The 'Horsman Generator' goes public...

Published on MatrixSynth blog, July 20th 2009:

"My as yet unnamed windows application presents an interface based on a traditional 5U modular analog synthesizer system. In conjunction with a low-cost, off-the-shelf USB digital to analog converter, it produces two control voltages in the range 0 to +5V, gates and MIDI data. The voltages produced correspond to the values generated by the on-screen oscillators. Each oscillator (there are 4 standard oscillators plus one that outputs the overall maximum voltage and one that sends overall minimum) has ten different wave patterns available - sine, sawtooth, ramp, square, S&H, sine+sine, rectified sine etc. Also there is an area of the screen where the user can manually draw a waveform, smooth it, invert it, loop it etc. This can then be assigned to any or all oscillators. The wave type can be selected by MIDI CC messages (I use a Behringer BCR2000 to send the CC data). Other parameters that can be selected by MIDI CC are wave amplitude, offset, upper and lower clip levels, frequency and cycle skip. These can be manipulated on-screen too. Each oscillator can be chosen to be the source for CV1 or CV2 output voltages. Additionally the oscillator output is available as MIDI CC streams. The output from one oscillator can be patched into other oscillators to control that oscillator's parameters using the patch matrix module. In this way, complex waveforms can be created.
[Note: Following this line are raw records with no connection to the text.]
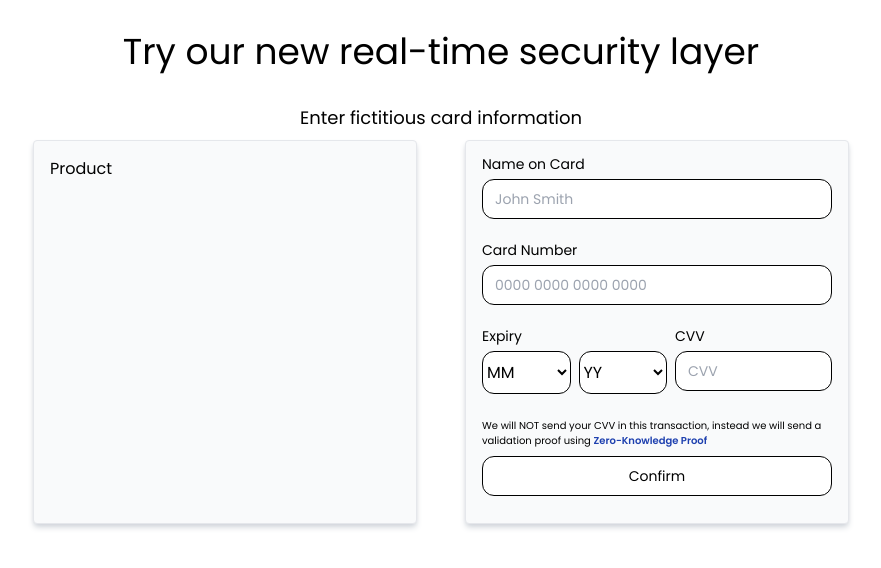
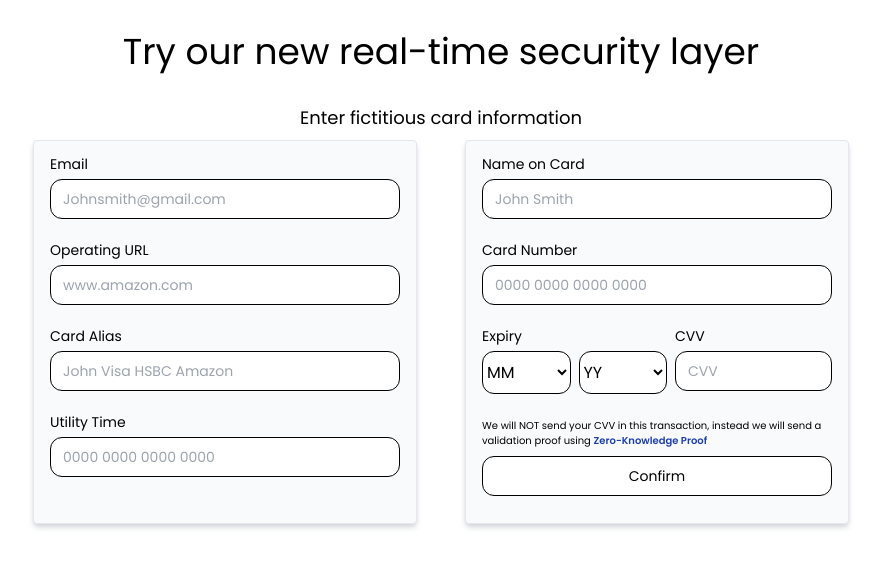
Before and after one commit to francoperez03/zerokey, a React (Vite) app in the folder frontend-vite/: page /livedemo in a window 1280 px wide. Shown: the top 568 px of the page, without its empty margins (199-1080 px from the left). Built offline with nearby package versions, Linux system fonts and the light colour scheme.

Commit message:
change form y checkout

```diff
--- a/frontend-vite/src/pages/livedemo/components/checkout/Checkout.jsx
+++ b/frontend-vite/src/pages/livedemo/components/checkout/Checkout.jsx
@@ -49,7 +49,56 @@ function Checkout({startInterval}) {
   };
 
   return (
-    <section className="flex flex-col gap-6 size-96 border p-4 rounded shadow-md shadow-gray-300 m-auto bg-gray-50">
+    <div className="flex gap-12">
+      <div className="flex flex-col gap-6 size-96 border p-4 rounded shadow-md shadow-gray-300 m-auto bg-gray-50">
+      <div className="flex flex-col gap-2">
+        <Label className="">Email</Label>
+        <Input
+          type="text"
+          name="name"
+          className="w-full bg-white text-black py-2 rounded-xl placeholder:text-gray-400"
+          placeholder="Johnsmith@gmail.com"
+          value={form.name}
+          onChange={handleForm}
+        />
+      </div>
+      <div className="flex flex-col gap-2">
+        <Label className="">Operating URL</Label>
+        <Input
+          type="text"
+          name="name"
+          className="w-full bg-white text-black py-2 rounded-xl placeholder:text-gray-400"
+          placeholder="www.amazon.com"
+          value={form.name}
+          onChange={handleForm}
+        />
+      </div>
+      <div className="flex flex-col gap-2">
+        <Label className="">Card Alias</Label>
+        <Input
+          type="text"
+          name="name"
+          className="w-full bg-white text-black py-2 rounded-xl placeholder:text-gray-400"
+          placeholder="John Visa HSBC Amazon"
+          value={form.name}
+          onChange={handleForm}
+        />
+      </div>
+      <div className="flex flex-col gap-2">
+        <Label className="">Utility Time</Label>
+        <Input
+          type="text"
+          name="cardNumber"
+          className="w-full bg-white text-black py-2 rounded-xl placeholder:text-gray-400"
+          placeholder="0000 0000 0000 0000"
+          value={form.cardNumber}
+          onChange={handleForm}
+        />
+      </div>
+
+
+    </div>
+    <div className="flex flex-col gap-6 size-96 border p-4 rounded shadow-md shadow-gray-300 m-auto bg-gray-50">
       <div className="flex flex-col gap-2">
         <Label className="">Name on Card</Label>
         <Input
@@ -119,7 +168,8 @@ function Checkout({startInterval}) {
           Confirm
         </Button>
       </div>
-    </section>
+    </div>
+    </div>
   );
 }
 
--- a/frontend-vite/src/pages/livedemo/components/demo/Demo.jsx
+++ b/frontend-vite/src/pages/livedemo/components/demo/Demo.jsx
@@ -2,9 +2,8 @@ import { useEffect, useState } from "react";
 import useStore from "../../store/state";
 import Checkout from "../checkout/Checkout";
 import GenerandoKey from "../../loader/GenerandKey";
-import Payment from "../../loader/Payment";
 import Completed from "../../loader/Completed";
-import Product from "../product/Product";
+import Form from "../../form/Form";
 
 function Demo() {
   const { status, setStatus, statuses } = useStore();
@@ -14,27 +13,22 @@ function Demo() {
   console.log(status, "status");
 
   // Define el orden de los estados
-
   const startInterval = () => {
     if (intervalId) return; // Si ya hay un intervalo en curso, no iniciar uno nuevo
 
-    // Inicia el estado en 'generado' y luego cambia al siguiente estado
+    // Inicia el estado en 'pending' y luego cambia al siguiente estado
     setStatus(statuses.PENDING);
     setIsActive(true);
 
-    // Cambia el estado a 'generando' después de hacer clic
+    // Cambia el estado a 'generating' inmediatamente
     setStatus(statuses.GENERATING);
 
-    // Establece los intervalos para los cambios de estado
+    // Establece el intervalo para el cambio de estado
     const id = setTimeout(() => {
-      setStatus(statuses.PAYING);
-
-      const secondTimeout = setTimeout(() => {
-        setStatus(statuses.COMPLETED);
-        clearTimeout(secondTimeout); // Limpia el segundo timeout
-        setIsActive(false); // Detiene el ciclo
-      }, 3000); // Cambia a 'finalizado' después de 3 segundos
-    }, 3000); // Cambia a 'pagando' después de 3 segundos
+      setStatus(statuses.COMPLETED);
+      clearTimeout(id); // Limpia el timeout
+      setIsActive(false); // Detiene el ciclo
+    }, 3000); // Cambia a 'completed' después de 3 segundos
 
     setIntervalId(id);
   };
@@ -53,14 +47,10 @@ function Demo() {
           <h5 className="text-lg pb-2 text-center">
             Enter fictitious card information
           </h5>
-          <div className="flex gap-12">
-            <Product />
             <Checkout startInterval={startInterval} />
-          </div>
         </div>
       )}
       {status === statuses.GENERATING && <GenerandoKey />}
-      {status === statuses.PAYING && <Payment />}
       {status === statuses.COMPLETED && <Completed />}
     </div>
   );
--- a/frontend-vite/src/pages/livedemo/components/product/Product.jsx
+++ /dev/null
@@ -1,11 +0,0 @@
-import React from "react";
-
-function Product() {
-  return (
-    <section className="flex flex-col gap-6 size-96 border p-4 rounded shadow-md shadow-gray-300 m-auto bg-gray-50">
-      Product
-    </section>
-  );
-}
-
-export default Product;
--- /dev/null
+++ b/frontend-vite/src/pages/livedemo/form/Form.jsx
@@ -0,0 +1,10 @@
+
+import React from 'react'
+
+function Form() {
+  return (
+    <div>Form</div>
+  )
+}
+
+export default Form
--- a/frontend-vite/src/pages/livedemo/loader/Completed.jsx
+++ b/frontend-vite/src/pages/livedemo/loader/Completed.jsx
@@ -1,15 +1,18 @@
+import { Button } from "@/components/ui/button";
 import React from "react";
 import { FaCheck } from "react-icons/fa";
 
 function Completed() {
-
   const generateRandomNumber = () => {
-        return (Math.floor(Math.random() * 100000000)).toString().padStart(8, '0');
+    return Math.floor(Math.random() * 100000000)
+      .toString()
+      .padStart(8, "0");
   };
 
   const generateAlphaNumericCode = () => {
-        const characters = 'ABCDEFGHIJKLMNOPQRSTUVWXYZabcdefghijklmnopqrstuvwxyz0123456789';
-        let result = '';
+    const characters =
+      "ABCDEFGHIJKLMNOPQRSTUVWXYZabcdefghijklmnopqrstuvwxyz0123456789";
+    let result = "";
     for (let i = 0; i < 4; i++) {
       const randomIndex = Math.floor(Math.random() * characters.length);
       result += characters[randomIndex];
@@ -20,12 +23,28 @@ function Completed() {
     <div>
       <div className="flex flex-col gap-4 h-[450px] w-96 p-4 justify-center items-center bg-slate-50 rounde shadow-md shadow-gray-500">
         <FaCheck className="text-[100px] text-green-800 mb-12" />
-        <p className="text-2xl font-medium">Ticket Payment Successful</p>
-        <p>Amount Pay <span className="font-bold text-lg">$100</span></p>
+        <p className="text-2xl font-medium text-center">
+          Prueba generada correctamente
+        </p>
         <span className="w-full border-t border-gray-400"></span>
-        <p className="text-lg font-medium  ">Transaction Number <span >{generateRandomNumber()}</span></p>
-        <p className="text-md font-medium">Prueba Generada <span>{generateAlphaNumericCode()}...{generateAlphaNumericCode()}</span></p>
-        <p className="text-[10px] text-center">Tu Codigo CVV fue protegido con la tecnologia <span className="font-bold text-blue-600">ZK Knowledge Proof</span></p>
+        <p className="text-md font-medium">
+          Prueba Generada{" "}
+          <span>
+            {generateAlphaNumericCode()}...{generateAlphaNumericCode()}
+          </span>
+        </p>
+        <p className="text-[10px] text-center">
+          Tu Codigo CVV fue protegido con la tecnologia{" "}
+          <span className="font-bold text-blue-600">ZK Knowledge Proof</span>
+        </p>
+        <div className="flex gap-4">
+          <Button className="rounded w-28 hover:bg-red-500" variant="outline">
+            Back
+          </Button>
+          <Button className="rounded w-28 hover:bg-red-500   " variant="outline">
+            See Tests
+          </Button>
+        </div>
       </div>
     </div>
   );
```
Lines whose indentation alone changed are shown as unchanged.
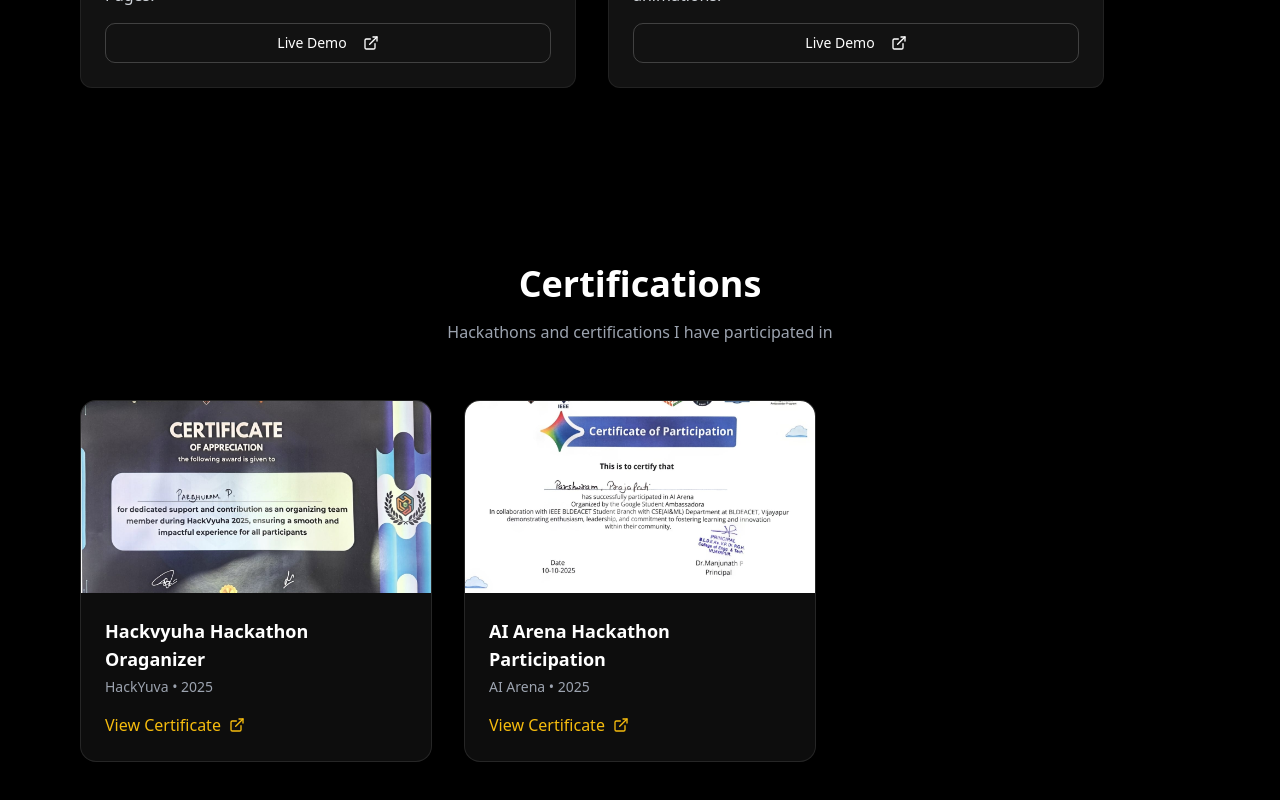
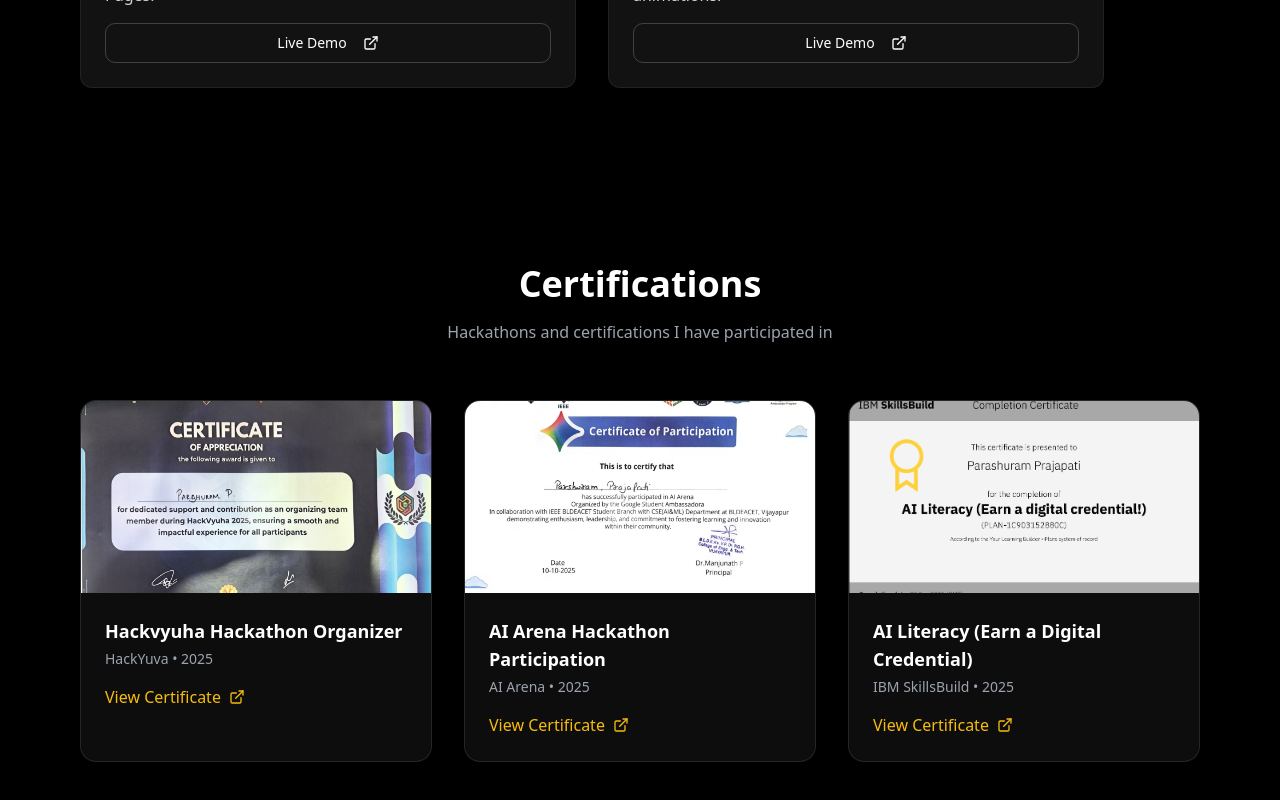
Before and after one commit to parshuram-prajapati/Parshuram-portfolio, a React (Vite) app: page /#projects in a window 1280 px wide. Shown: the part 2586-3386 px from the top of the page. Built offline with nearby package versions, Linux system fonts and the light colour scheme; the HTML template or start-up script is replaced by a standard one.

Commit message:
Initial portfolio commit

```diff
--- a/src/components/Certificates.tsx
+++ b/src/components/Certificates.tsx
@@ -1,26 +1,46 @@
 import { ExternalLink } from "lucide-react";
+import React from "react";
 
 import hackyuvaImg from "@/assets/certificates/hackyuva.png";
 import aiArenaImg from "@/assets/certificates/ai-arena.png";
+import aiLiteracyImg from "@/assets/certificates/image.png";
 
-const certificates = [
+/* -------------------- TYPES -------------------- */
+interface Certificate {
+  title: string;
+  issuer: string;
+  year: string;
+  image: string;
+  link: string;
+}
+
+/* -------------------- DATA -------------------- */
+const certificates: Certificate[] = [
   {
-    title: "Hackvyuha Hackathon Oraganizer",
+    title: "Hackvyuha Hackathon Organizer",
     issuer: "HackYuva",
     year: "2025",
     image: hackyuvaImg,
-    link: "https://drive.google.com/file/d/1xUvXGksGe_N0P8MgCYY7HP0Y0fQzTLlZ/view?usp=drive_link",
+    link: "https://drive.google.com/file/d/1xUvXGksGe_N0P8MgCYY7HP0Y0fQzTLlZ/view",
   },
   {
     title: "AI Arena Hackathon Participation",
     issuer: "AI Arena",
     year: "2025",
     image: aiArenaImg,
-    link: "https://drive.google.com/file/d/1xUvXGksGe_N0P8MgCYY7HP0Y0fQzTLlZ/view?usp=drive_link",
+    link: "https://drive.google.com/file/d/1xUvXGksGe_N0P8MgCYY7HP0Y0fQzTLlZ/view",
+  },
+  {
+    title: "AI Literacy (Earn a Digital Credential)",
+    issuer: "IBM SkillsBuild",
+    year: "2025",
+    image: aiLiteracyImg,
+    link: "https://drive.google.com/file/d/1-p0svBbmqyZotSINraVtljT5ZnjwxRCS/view?usp=sharing",
   },
 ];
 
-const Certificates = () => {
+/* -------------------- COMPONENT -------------------- */
+const Certificates: React.FC = () => {
   return (
     <section id="certificates" className="py-20 bg-transparent">
       <div className="container mx-auto px-4 sm:px-6 lg:px-20">
@@ -49,7 +69,7 @@
                   alt={cert.title}
                   className="w-full h-48 object-cover transform group-hover:scale-105 transition-transform duration-500"
                 />
-                <div className="absolute inset-0 bg-black/20 opacity-0 group-hover:opacity-100 transition-opacity"></div>
+                <div className="absolute inset-0 bg-black/20 opacity-0 group-hover:opacity-100 transition-opacity" />
               </div>
 
               {/* CONTENT */}
```
Also changed, not shown: src/assets/certificates/image.png (added), src/assets/project lib queston.jpg (added).
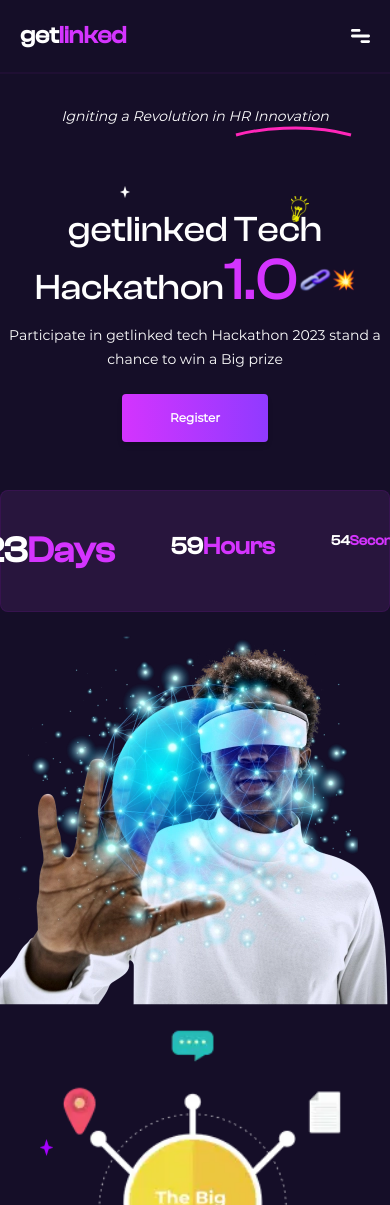
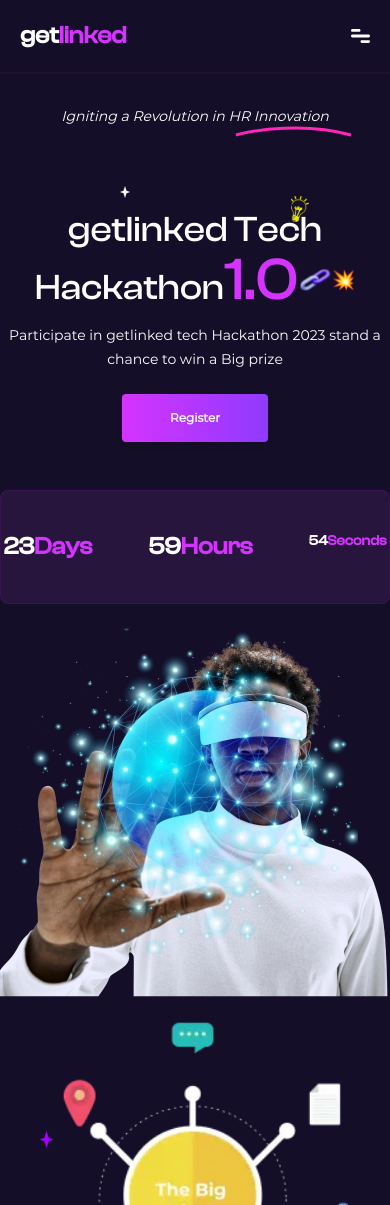
Before and after one commit to Oyetomi/getlinked, a React (Vite) app: page / in a window 390 px wide. Shown: the top 1205 px of the page. Built offline with nearby package versions, Linux system fonts and the light colour scheme; what tailwindcss-animated would draw is missing.

Commit message:
getlinked

```diff
--- a/src/components/Hero.tsx
+++ b/src/components/Hero.tsx
@@ -112,10 +112,10 @@
       <NavLink to="register">
         <Button name="Register"></Button>
       </NavLink>
-      <div className="md:flex md:justify-center md:gap-20">
-        <div className="flex justify-center text-center font-Montserrat text-white text-2xl border border-fuchsia-700 bg-fuchsia-400 bg-opacity-10 rounded-lg py-10 px-20 mb-6 md:text-6xl lg:mb-56 border-opacity-10">
+      <div className="justify-center md:flex md:justify-center md:gap-20">
+        <div className="flex justify-center text-center font-Montserrat text-white text-2xl border border-fuchsia-700 bg-fuchsia-400 bg-opacity-10 rounded-lg py-10 px-3 mb-6 md:text-6xl lg:mb-56 border-opacity-10">
           <div className="flex justify-center space-x-14">
-            <span className="text-4xl md:text-4xl font-bold font-ClashDisplay">
+            <span className="text-2xl md:text-4xl font-bold font-ClashDisplay">
               {hours}
               <span className="text-fuchsia-500">Days</span>
             </span>
```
If you click on part of the screen and drag upwards the oscillator modules scroll up to reveal a 64 step sequencer. This can send MIDI note data and also real CV/trigger signals. All of the CVs and triggers are presented as 3.5mm mono jack sockets at my 'Tobacco Tin Interface' for patching into 'real world' analog synth modules.

The program is still in its infancy with lots of work to do and features to implement (look out for YouTube uploads soon) - and as such I'm really interested in any feedback and ideas that the synth community might have to offer."

Richard Horsman